How much child support will be paid
How is the amount of child support calculated?
If you’ve been assessed by Inland Revenue as having to pay child support, Inland Revenue calculates the specific amount you’ll have to pay using what’s called a “formula assessment”. (If you have to pay child support you’re called the “liable parent”, while the other parent is called the “receiving carer”.)
The formula begins with your “child support percentage”, which is the difference between:
- your “income percentage” (your proportion of the combined incomes of you and other parent), and
- your “care cost percentage” (the proportion of the costs of raising the children that the child support scheme sees you as meeting through providing direct care).
Your child support percentage is then multiplied by a cost figure for each child taken from Inland Revenue’s official “Child expenditure table”. The result is how much you’ll have to pay, unless it’s below the minimum child support amount, and unless the “multi-group cap” applies in your case and would reduce the amount (those two exceptions are explained below: see “Is there a minimum and a maximum amount of child support payable?”).
Your “income percentage” takes into account the costs of supporting yourself (a “living allowance”), the costs of raising any children you with your current partner (a “dependent child allowance”), and the costs of raising any other children from another ex-partner for whom you have to pay child support (a “multi-group allowance”). This is explained in more detail above (see “The assessment process, step by step / Working out the parents’ incomes and comparing them”).
Is there a minimum and a maximum amount of child support payable?
Regardless of what your assessed child support amount is, there’s a minimum you’ll have to pay – so if your assessed amount is less than the minimum, the assessed amount will simply be increased up to the minimum. The minimum amount changes each year in line with inflation.
Note: The minimum amount for voluntary agreements is $10 a week (see “Voluntary agreements” below).
If you’ve had children with more than one ex-partner and will have to pay child support for all of them, IRD will apply what’s called a “multi-group cap” – that is, a limit on the total amount of child support you can be required to pay for all these children. The purpose of the cap is to make sure you don’t have to pay more in total than you would if all these children were living together in the same house. If you have children with more than one ex-partner, then in the terms used in the child support scheme you have more than one “child support group”.
There’s no cap or limit on child support if you have only one “child support group”.
Estimating your income if it has changed

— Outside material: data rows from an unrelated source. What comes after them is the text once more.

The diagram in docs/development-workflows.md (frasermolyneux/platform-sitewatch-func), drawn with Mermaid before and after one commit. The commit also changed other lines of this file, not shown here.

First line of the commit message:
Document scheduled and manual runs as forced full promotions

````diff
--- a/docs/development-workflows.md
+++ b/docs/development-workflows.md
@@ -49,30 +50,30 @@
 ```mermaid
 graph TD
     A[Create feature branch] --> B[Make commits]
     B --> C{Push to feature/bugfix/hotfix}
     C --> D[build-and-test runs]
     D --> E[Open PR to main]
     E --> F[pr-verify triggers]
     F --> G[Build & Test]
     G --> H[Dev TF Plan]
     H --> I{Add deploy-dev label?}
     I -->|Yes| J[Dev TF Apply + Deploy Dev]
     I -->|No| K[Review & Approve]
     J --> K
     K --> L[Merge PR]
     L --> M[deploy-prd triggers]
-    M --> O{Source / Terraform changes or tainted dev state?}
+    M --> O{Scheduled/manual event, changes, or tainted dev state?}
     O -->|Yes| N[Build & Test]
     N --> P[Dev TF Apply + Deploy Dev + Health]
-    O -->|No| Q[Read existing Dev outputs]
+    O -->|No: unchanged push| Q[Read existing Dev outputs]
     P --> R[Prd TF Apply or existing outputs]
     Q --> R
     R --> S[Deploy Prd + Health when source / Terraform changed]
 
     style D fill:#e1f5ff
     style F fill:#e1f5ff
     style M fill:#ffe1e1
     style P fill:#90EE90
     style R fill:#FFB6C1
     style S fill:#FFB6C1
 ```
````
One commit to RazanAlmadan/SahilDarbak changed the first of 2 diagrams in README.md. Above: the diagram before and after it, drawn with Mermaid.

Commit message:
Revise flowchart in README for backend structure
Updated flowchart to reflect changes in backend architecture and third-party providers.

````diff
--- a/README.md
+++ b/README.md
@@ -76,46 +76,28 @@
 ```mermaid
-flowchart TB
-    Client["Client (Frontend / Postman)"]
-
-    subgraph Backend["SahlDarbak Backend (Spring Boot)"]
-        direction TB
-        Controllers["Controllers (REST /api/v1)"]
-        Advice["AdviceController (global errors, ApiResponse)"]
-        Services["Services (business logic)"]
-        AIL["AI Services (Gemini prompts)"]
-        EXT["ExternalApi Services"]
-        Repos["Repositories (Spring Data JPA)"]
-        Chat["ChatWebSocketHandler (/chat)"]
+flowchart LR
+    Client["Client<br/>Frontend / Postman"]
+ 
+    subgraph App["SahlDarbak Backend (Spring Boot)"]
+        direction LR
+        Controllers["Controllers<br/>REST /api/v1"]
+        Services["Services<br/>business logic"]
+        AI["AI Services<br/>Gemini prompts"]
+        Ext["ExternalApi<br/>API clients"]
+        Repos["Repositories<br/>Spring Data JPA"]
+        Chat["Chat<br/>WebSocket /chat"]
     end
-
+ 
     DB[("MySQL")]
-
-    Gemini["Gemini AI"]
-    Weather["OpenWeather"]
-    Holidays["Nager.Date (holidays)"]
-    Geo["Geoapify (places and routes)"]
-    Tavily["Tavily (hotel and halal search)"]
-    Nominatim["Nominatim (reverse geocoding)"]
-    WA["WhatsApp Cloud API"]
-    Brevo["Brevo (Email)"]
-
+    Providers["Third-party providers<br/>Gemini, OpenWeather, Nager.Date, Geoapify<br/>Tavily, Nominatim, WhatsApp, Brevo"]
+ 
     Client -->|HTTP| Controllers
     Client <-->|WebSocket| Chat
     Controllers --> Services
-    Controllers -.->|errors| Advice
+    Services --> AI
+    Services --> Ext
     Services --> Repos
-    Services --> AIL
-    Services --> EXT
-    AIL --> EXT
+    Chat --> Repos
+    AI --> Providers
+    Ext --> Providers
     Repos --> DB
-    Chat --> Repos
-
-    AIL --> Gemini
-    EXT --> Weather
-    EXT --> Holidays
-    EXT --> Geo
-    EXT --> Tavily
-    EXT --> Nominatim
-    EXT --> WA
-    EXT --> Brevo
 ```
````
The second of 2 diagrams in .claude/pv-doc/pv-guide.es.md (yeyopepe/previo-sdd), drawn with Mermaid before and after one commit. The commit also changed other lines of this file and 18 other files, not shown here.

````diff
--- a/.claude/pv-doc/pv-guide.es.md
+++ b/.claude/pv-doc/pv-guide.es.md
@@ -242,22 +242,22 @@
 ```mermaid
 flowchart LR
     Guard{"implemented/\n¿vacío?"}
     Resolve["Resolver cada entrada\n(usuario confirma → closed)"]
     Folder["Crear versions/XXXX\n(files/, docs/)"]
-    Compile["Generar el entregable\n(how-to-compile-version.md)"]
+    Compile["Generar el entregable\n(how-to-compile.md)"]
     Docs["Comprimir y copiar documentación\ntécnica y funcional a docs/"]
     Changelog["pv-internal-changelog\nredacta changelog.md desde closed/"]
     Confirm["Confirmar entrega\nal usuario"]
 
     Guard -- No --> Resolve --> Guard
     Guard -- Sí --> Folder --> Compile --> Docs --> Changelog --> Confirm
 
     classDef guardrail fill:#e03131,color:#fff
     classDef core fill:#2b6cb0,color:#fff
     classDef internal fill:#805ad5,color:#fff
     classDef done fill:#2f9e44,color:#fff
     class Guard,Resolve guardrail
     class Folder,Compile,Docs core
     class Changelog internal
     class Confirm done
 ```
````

For child support purposes your taxable income is assessed on the basis of the previous January-December calendar year if you’re a wage or salary earner, and in other cases on the basis of the tax year (April to March) before the last tax year. However, if you expect your current income to be at least 15% less than your income from that earlier calendar or tax year, you can apply to IRD to allow you to estimate your income for the current year.
If your income changes more than once in a year, you can apply again for a different estimate to be used. However, IRD won’t let you do this if you’ve already applied within the last three months and if your proposed new estimated annual amount would change the existing estimate by only $500 or less.
Note: Under the child support laws which came into force from April 2015, both parents’ incomes are relevant to whether child support will have to be paid and how much. Either parent, not just the liable parent, can now ask Inland Revenue for their income to be estimated.
How often will I have to make child support payments?
Child support is paid by the liable parent to Inland Revenue in monthly amounts, and IRD passes those payments on to the other parent, also in monthly payments.
However, either parent can apply to the Family Court for an order for the liable parent to pay child support in a lump sum, rather than regular amounts.